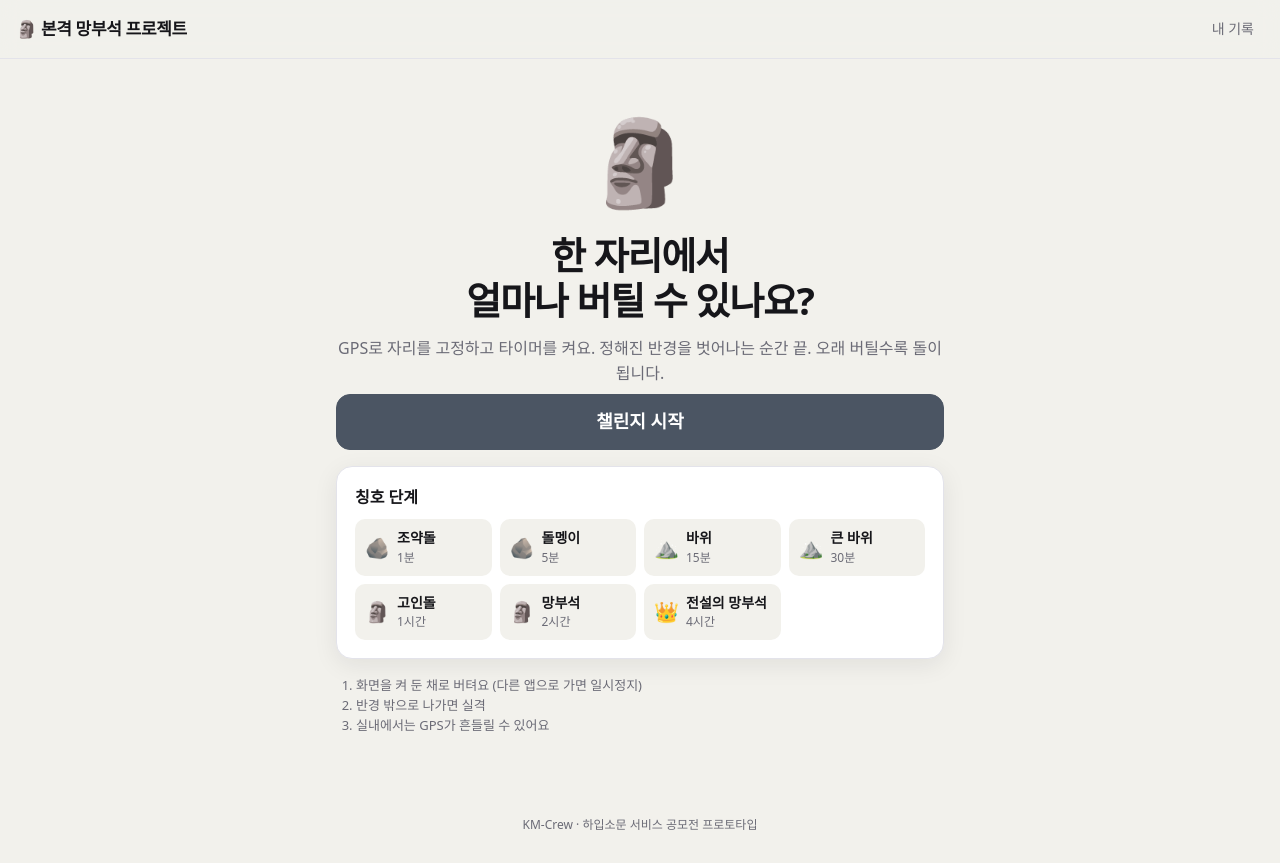
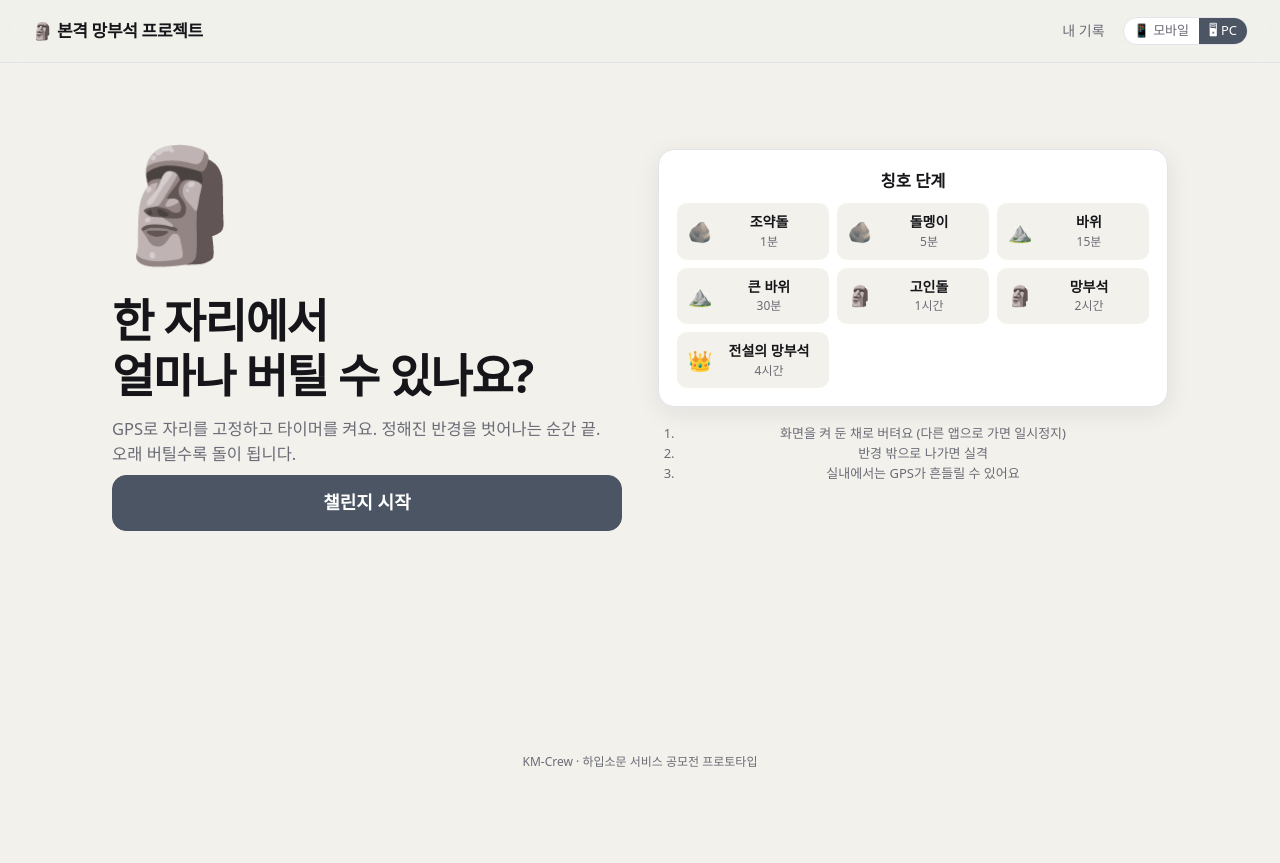
Before and after one commit to KM-Crew/stay-still-challenge, a plain HTML site: page index.html in a window 1280 px wide. After the commit the page ends 800 px from the top, so only its background shows below. Drawn offline with nearby package versions, Linux system fonts and the light colour scheme; a web font is replaced by a local one.

Commit message:
feat: PC·모바일 두 화면 구성과 화면 선택 (#1)
- 폭 900px 이상 PC 2단 배치, 미만 모바일 1단 배치
- 머리글 📱/🖥 버튼으로 직접 선택(허브 안에서는 틀 폭을 따름)
- 공모전 요강 'PC 및 모바일 웹 모두 출품 가능' 반영

Co-authored-by: rlaalswo4942 <277582827+rlaalswo4942@users.noreply.github.com>
Co-authored-by: Claude Opus 5.5 <noreply@anthropic.com>

```diff
--- a/app.js
+++ b/app.js
@@ -37,7 +37,9 @@ let lastResult = store.sget('ss-last', null);
 /* ---------- 랜딩 ---------- */
 Router.on('/', root => {
   const best = store.get('ss-records', []).reduce((m, r) => Math.max(m, r.sec), 0);
-  root.append(h(`
+  const wrap = h('<div class="split center"></div>');
+  root.append(wrap);
+  wrap.append(h(`
     <section class="hero">
       <div class="stone">🗿</div>
       <h1>한 자리에서<br>얼마나 버틸 수 있나요?</h1>
@@ -45,12 +47,14 @@ Router.on('/', root => {
       <a class="btn primary big block" href="#/ready">챌린지 시작</a>
       ${best ? `<p class="muted small">내 최고 기록 ${fmtKo(best)} · ${rankOf(best).name}</p>` : ''}
     </section>`));
-  root.append(h(`
+  const right = h('<div class="stack"></div>');
+  wrap.append(right);
+  right.append(h(`
     <section class="card">
       <b>칭호 단계</b>
       <div class="ranks">${RANKS.slice(1).map(r => `<div><span>${r.icon}</span><b>${r.name}</b><em>${fmtKo(r.t)}</em></div>`).join('')}</div>
     </section>`));
-  root.append(h(`<ol class="rules small muted"><li>화면을 켜 둔 채로 버텨요 (다른 앱으로 가면 일시정지)</li><li>반경 밖으로 나가면 실격</li><li>실내에서는 GPS가 흔들릴 수 있어요</li></ol>`));
+  right.append(h(`<ol class="rules small muted"><li>화면을 켜 둔 채로 버텨요 (다른 앱으로 가면 일시정지)</li><li>반경 밖으로 나가면 실격</li><li>실내에서는 GPS가 흔들릴 수 있어요</li></ol>`));
 });
 
 /* ---------- 준비 ---------- */
@@ -88,12 +92,14 @@ Router.on('/challenge', root => {
   root.append(h(`
     <section class="stack ch">
       <div class="rankline"><span id="ricon">·</span> <b id="rname">모래알</b></div>
+      <div class="split center"><div>
       <div class="timer" id="time">0:00</div>
       <div class="muted small center" id="nextr"></div>
+      </div><div>
       <div class="radar"><svg viewBox="-110 -110 220 220">
         <circle r="100" class="zone"/><circle r="70" class="warnline"/><circle r="4" class="anchor"/>
         <circle id="me" r="8" class="me"/></svg>
-        <div class="dist" id="dist">위치 잡는 중…</div></div>
+        <div class="dist" id="dist">위치 잡는 중…</div></div></div></div>
       <div class="warn hidden" id="warn">⚠️ 경계선 근처예요! 움직이지 마세요</div>
       ${demo ? '<div class="row"><button class="btn grow" id="wiggle">살짝 움직이기</button><button class="btn grow" id="walk">걸어 나가기</button></div>' : ''}
       <button class="btn ghost block" id="quit">포기하기</button>
--- a/core.css
+++ b/core.css
@@ -96,6 +96,40 @@ input[type=range] { width: 100%; accent-color: var(--accent); }
 }
 #toast.show { opacity: 1; transform: translate(-50%, 0); }
 
+/* 화면 모드 버튼 */
+.viewtoggle { display: inline-flex; border: 1px solid var(--line); border-radius: 999px; overflow: hidden; background: var(--card); flex: none; }
+.viewtoggle button { border: none; background: none; padding: 5px 10px; font-size: 13px; cursor: pointer; color: var(--muted); line-height: 1.2; }
+.pc .viewtoggle [data-view=pc], .mobile .viewtoggle [data-view=mobile] { background: var(--accent); color: var(--accent-fg); }
+.viewtoggle .lbl { display: none; }
+.pc .viewtoggle .lbl { display: inline; }
+.foot .autoview { display: block; margin: 0 auto 6px; border: none; background: none; color: var(--muted); text-decoration: underline; cursor: pointer; font-size: 12px; }
+.embedded .viewtoggle, .embedded .autoview { display: none !important; }
+
+/* 공용 2단 배치: 모바일에서는 위아래, PC에서는 좌우 */
+.split > * + * { margin-top: 16px; }
+
+/* ---------- PC 화면 ---------- */
+.pc body { font-size: 16.5px; }
+.pc .top { padding: 14px 32px; }
+.pc main { max-width: 1120px; padding: 36px 32px 72px; }
+.pc main.wide { max-width: 1180px; }
+.pc h1 { font-size: 46px; }
+.pc h2 { font-size: 24px; }
+.pc .split { display: grid; grid-template-columns: 1fr 1fr; gap: 36px; align-items: start; }
+.pc .split.s73 { grid-template-columns: 1.35fr 1fr; }
+.pc .split.s37 { grid-template-columns: 1fr 1.35fr; }
+.pc .split.center { align-items: center; }
+.pc .split > * + * { margin-top: 0; }
+.pc .sticky { position: sticky; top: 92px; }
+.pc .narrow { max-width: 760px; margin-left: auto; margin-right: auto; }
+.pc .grid2 { grid-template-columns: repeat(auto-fit, minmax(220px, 1fr)); }
+
+/* PC 브라우저에서 모바일 화면을 고른 경우: 가운데 휴대폰 폭으로 */
+.force-mobile body { background: #e6e6ec; }
+.force-mobile .top, .force-mobile main, .force-mobile .foot { max-width: 430px; margin-left: auto; margin-right: auto; width: 100%; }
+.force-mobile main { background: var(--bg); box-shadow: 0 0 0 1px var(--line); }
+.force-mobile .top { background: var(--bg); }
+
 /* 허브 안에 들어갔을 때 */
 .embedded .foot { display: none; }
 .embedded main { padding-top: 14px; }
--- a/core.js
+++ b/core.js
@@ -106,3 +106,33 @@ function decodeData(str) {
 const clamp = (v, a, b) => Math.max(a, Math.min(b, v));
 const pick = arr => arr[Math.floor(Math.random() * arr.length)];
 function vibrate(p) { try { navigator.vibrate && navigator.vibrate(p); } catch (e) { /* 미지원 */ } }
+
+/* ---------- 화면 모드: PC / 모바일 ----------
+   기본은 화면 폭(900px 기준)으로 자동. 머리글 버튼으로 직접 고르면 그 선택을 기억함.
+   허브(km-crew.github.io) 안 iframe에서는 저장된 선택을 무시하고 틀의 폭으로만 정함. */
+const View = {
+  KEY: 'view-pref',
+  embedded: window.top !== window.self,
+  pref() { return this.embedded ? 'auto' : store.get(this.KEY, 'auto'); },
+  set(p) { store.set(this.KEY, p); this.apply(); toast(p === 'pc' ? 'PC 화면으로 볼게요' : p === 'mobile' ? '모바일 화면으로 볼게요' : '화면 폭에 맞춰 자동으로 볼게요'); },
+  apply() {
+    const pref = this.pref();
+    const meta = document.querySelector('meta[name=viewport]');
+    const phone = Math.min(screen.width, screen.height) < 700;
+    const want = pref === 'pc' && phone ? 'width=1280' : 'width=device-width, initial-scale=1, viewport-fit=cover';
+    if (meta && meta.content !== want) meta.content = want;
+    const pc = pref === 'pc' ? true : pref === 'mobile' ? false : innerWidth >= 900;
+    const root = document.documentElement;
+    root.classList.toggle('pc', pc);
+    root.classList.toggle('mobile', !pc);
+    root.classList.toggle('force-mobile', pref === 'mobile' && innerWidth >= 700);
+    const auto = document.getElementById('view-auto');
+    if (auto) auto.classList.toggle('hidden', pref === 'auto');
+  }
+};
+View.apply();
+addEventListener('resize', () => View.apply());
+document.addEventListener('click', e => {
+  const b = e.target.closest('[data-view]');
+  if (b) { e.preventDefault(); View.set(b.dataset.view); }
+});
--- a/index.html
+++ b/index.html
@@ -19,9 +19,10 @@
   <a href="#/" class="logo">🗿 본격 망부석 프로젝트</a>
   <span class="spacer"></span>
   <nav class="nav"><a href="#/records">내 기록</a></nav>
+  <div class="viewtoggle" role="group" aria-label="화면 모드"><button data-view="mobile" title="모바일 화면">📱<span class="lbl"> 모바일</span></button><button data-view="pc" title="PC 화면">🖥<span class="lbl"> PC</span></button></div>
 </header>
 <main id="app"></main>
-<footer class="foot">KM-Crew · 하입소문 서비스 공모전 프로토타입</footer>
+<footer class="foot"><button class="autoview hidden" id="view-auto" data-view="auto">화면 폭에 맞춰 자동으로 보기</button>KM-Crew · 하입소문 서비스 공모전 프로토타입</footer>
 <script src="https://cdnjs.cloudflare.com/ajax/libs/html2canvas/1.4.1/html2canvas.min.js"></script>
 <script src="core.js"></script>
 <script src="app.js"></script>
--- a/style.css
+++ b/style.css
@@ -29,3 +29,11 @@
 .hist { padding-left: 22px; margin: 0; }
 .hist li { display: grid; grid-template-columns: 1fr auto auto; gap: 10px; padding: 6px 0; border-bottom: 1px solid var(--line); font-size: 14px; }
 .hist em { font-style: normal; color: var(--muted); }
+
+/* ---------- PC 화면 ---------- */
+.pc .hero { text-align: left; }
+.pc .stone { font-size: 110px; }
+.pc body[data-page=ready] main, .pc body[data-page=result] main, .pc body[data-page=records] main { max-width: 720px; }
+.pc .timer { font-size: 120px; }
+.pc .radar { max-width: 380px; }
+.pc .ch { max-width: 980px; margin: 0 auto; }
```
Also changed, not shown: 1 other file.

☆ ☆ ☆

> **Work instructions**
Whenever a line of the data holds the string "button", pick that line out.

> **Response to the exercise**
       ${demo ? '<div class="row"><button class="btn grow" id="wiggle">살짝 움직이기</button><button class="btn grow" id="walk">걸어 나가기</button></div>' : ''}
       <button class="btn ghost block" id="quit">포기하기</button>
+.viewtoggle button { border: none; background: none; padding: 5px 10px; font-size: 13px; cursor: pointer; color: var(--muted); line-height: 1.2; }
+  <div class="viewtoggle" role="group" aria-label="화면 모드"><button data-view="mobile" title="모바일 화면">📱<span class="lbl"> 모바일</span></button><button data-view="pc" title="PC 화면">🖥<span class="lbl"> PC</span></button></div>
+<footer class="foot"><button class="autoview hidden" id="view-auto" data-view="auto">화면 폭에 맞춰 자동으로 보기</button>KM-Crew · 하입소문 서비스 공모전 프로토타입</footer>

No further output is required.